Find more images here.
Find out about my Iceland workshops here.
The patterns found in a majority of my images were created by nature. Yet the surfaces in these pictures are not untouched by me. I have influenced them all: by selection of moment; by choice of perspective; by use of tool; by inclusion and exclusion with the picture frame; by further eliminations from and additions to what remains within the picture frame; by changing proportion; by orchestrating color; by creating symmetries; etc. I consider all of these opportunities to collaborate with the hand of nature.
With growing frequency, traces of my physical presence are displayed in my images. Sometimes I set things on fire. Sometimes, I push and pull smoke with my breath. Sometimes, I toss ash in the air. At other times, I create ripples in water. In this case, the circles and trails in the receding foam were created by placing my feet in the pulsing surf.
I prefer that the marks I make in nature remain ephemeral. In this way, the next person who experiences the same location I was in, is free to experience it in their own ways. If we’re lucky, we may even be able to compare our experiences. The only durable mark I leave in my process is the photograph itself.
The impulse to acknowledge my involvement in every moment and create something beautiful from it, has been growing stronger and stronger within me.
View / read more here.

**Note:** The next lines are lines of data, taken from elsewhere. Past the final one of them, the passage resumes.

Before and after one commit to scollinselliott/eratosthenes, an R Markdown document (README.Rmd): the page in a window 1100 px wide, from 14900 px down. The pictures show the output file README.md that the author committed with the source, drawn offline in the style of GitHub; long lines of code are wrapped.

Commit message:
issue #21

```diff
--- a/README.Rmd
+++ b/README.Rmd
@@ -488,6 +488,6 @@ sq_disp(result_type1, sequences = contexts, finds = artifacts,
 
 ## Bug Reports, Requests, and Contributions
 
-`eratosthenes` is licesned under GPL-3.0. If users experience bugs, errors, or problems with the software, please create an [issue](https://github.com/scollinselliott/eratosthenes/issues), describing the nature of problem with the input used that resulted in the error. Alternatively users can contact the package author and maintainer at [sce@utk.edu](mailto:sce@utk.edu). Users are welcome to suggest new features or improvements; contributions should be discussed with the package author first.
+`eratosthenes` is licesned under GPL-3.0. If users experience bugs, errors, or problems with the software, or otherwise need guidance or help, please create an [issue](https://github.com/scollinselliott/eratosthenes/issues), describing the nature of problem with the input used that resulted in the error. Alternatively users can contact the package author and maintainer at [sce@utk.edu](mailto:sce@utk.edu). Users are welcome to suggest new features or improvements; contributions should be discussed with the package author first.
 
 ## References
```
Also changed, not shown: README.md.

I often find the same compositional strategies, patterns, subjects and themes resurface in our work. Sometimes the ideas from two different images merge into a new one. I pay close attention to these visual bridges as they help me understand the both the similarities and differences between individual images and series.
In Inhalation 29 two series (Inhalation and Suffusion) cross-pollinate.
For more on this read my ebook Combination.
The exposures for this image were made in Iceland.
Learn about my Iceland digital photography workshops here.
Every year I take an extended period of time to make new images.
These two images came through last night.
They’re part of my series Exhalation.
They’ll soon to be collected in a new Blurb book, portfolio, and exhibit.
Formally they explore giving symmetry a twist and white.
Thematically they suggest that the whole of nature can be seen as being alive.
The two source images are of Antarctic clouds and icebergs on the horizon.
Read more to see the source files … Read More